Dataset records:

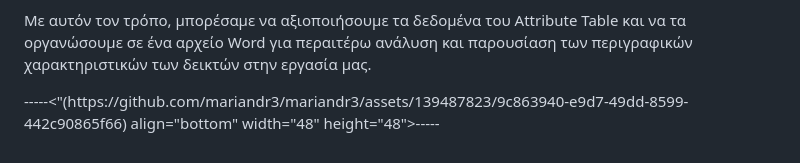
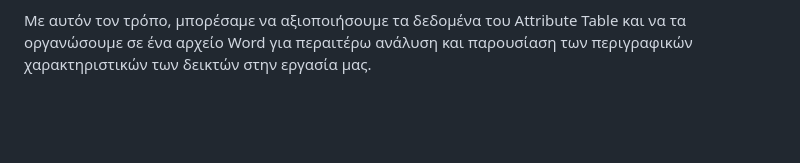
Before and after one commit to mariandr3/mariandr3, a Markdown page: README.md, the part around the change. GitHub-like rendering; blank space fills up the shorter version.

```diff
--- a/README.md
+++ b/README.md
@@ -19,6 +19,3 @@
 Για την ανάκτηση των περιγραφικών δεδομένων για κάθε δείκτη, χρησιμοποιήσαμε το ArcMap και συγκεκριμένα το Attribute Table. Με τη βοήθεια της λειτουργίας "Export" στο ArcMap, εξήγγειλαμε τα δεδομένα που μας ενδιέφεραν και τα αποθηκεύσαμε σε ένα αρχείο Word. Αυτό μας επέτρεψε να έχουμε πρόσβαση στα περιγραφικά χαρακτηριστικά των δεικτών, πληροφορίες που μας βοηθούν να κατανοήσουμε την κατάσταση της βλάστησης και τις διακυμάνσεις των δεικτών.
 
 Με αυτόν τον τρόπο, μπορέσαμε να αξιοποιήσουμε τα δεδομένα του Attribute Table και να τα οργανώσουμε σε ένα αρχείο Word για περαιτέρω ανάλυση και παρουσίαση των περιγραφικών χαρακτηριστικών των δεικτών στην εργασία μας.
-
-<p>-----<"(https://github.com/mariandr3/mariandr3/assets/139487823/9c863940-e9d7-49dd-8599-442c90865f66)
- align="bottom" width="48" height="48">-----</p>
```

> GOAL OF THE EXERCISE
Write all the lines above out again exactly, minus the images.

> RESULT
Before and after one commit to mariandr3/mariandr3, a Markdown page: README.md, the part around the change. GitHub-like rendering; blank space fills up the shorter version.

```diff
--- a/README.md
+++ b/README.md
@@ -19,6 +19,3 @@
 Για την ανάκτηση των περιγραφικών δεδομένων για κάθε δείκτη, χρησιμοποιήσαμε το ArcMap και συγκεκριμένα το Attribute Table. Με τη βοήθεια της λειτουργίας "Export" στο ArcMap, εξήγγειλαμε τα δεδομένα που μας ενδιέφεραν και τα αποθηκεύσαμε σε ένα αρχείο Word. Αυτό μας επέτρεψε να έχουμε πρόσβαση στα περιγραφικά χαρακτηριστικά των δεικτών, πληροφορίες που μας βοηθούν να κατανοήσουμε την κατάσταση της βλάστησης και τις διακυμάνσεις των δεικτών.
 
 Με αυτόν τον τρόπο, μπορέσαμε να αξιοποιήσουμε τα δεδομένα του Attribute Table και να τα οργανώσουμε σε ένα αρχείο Word για περαιτέρω ανάλυση και παρουσίαση των περιγραφικών χαρακτηριστικών των δεικτών στην εργασία μας.
-
-<p>-----<"(https://github.com/mariandr3/mariandr3/assets/139487823/9c863940-e9d7-49dd-8599-442c90865f66)
- align="bottom" width="48" height="48">-----</p>
```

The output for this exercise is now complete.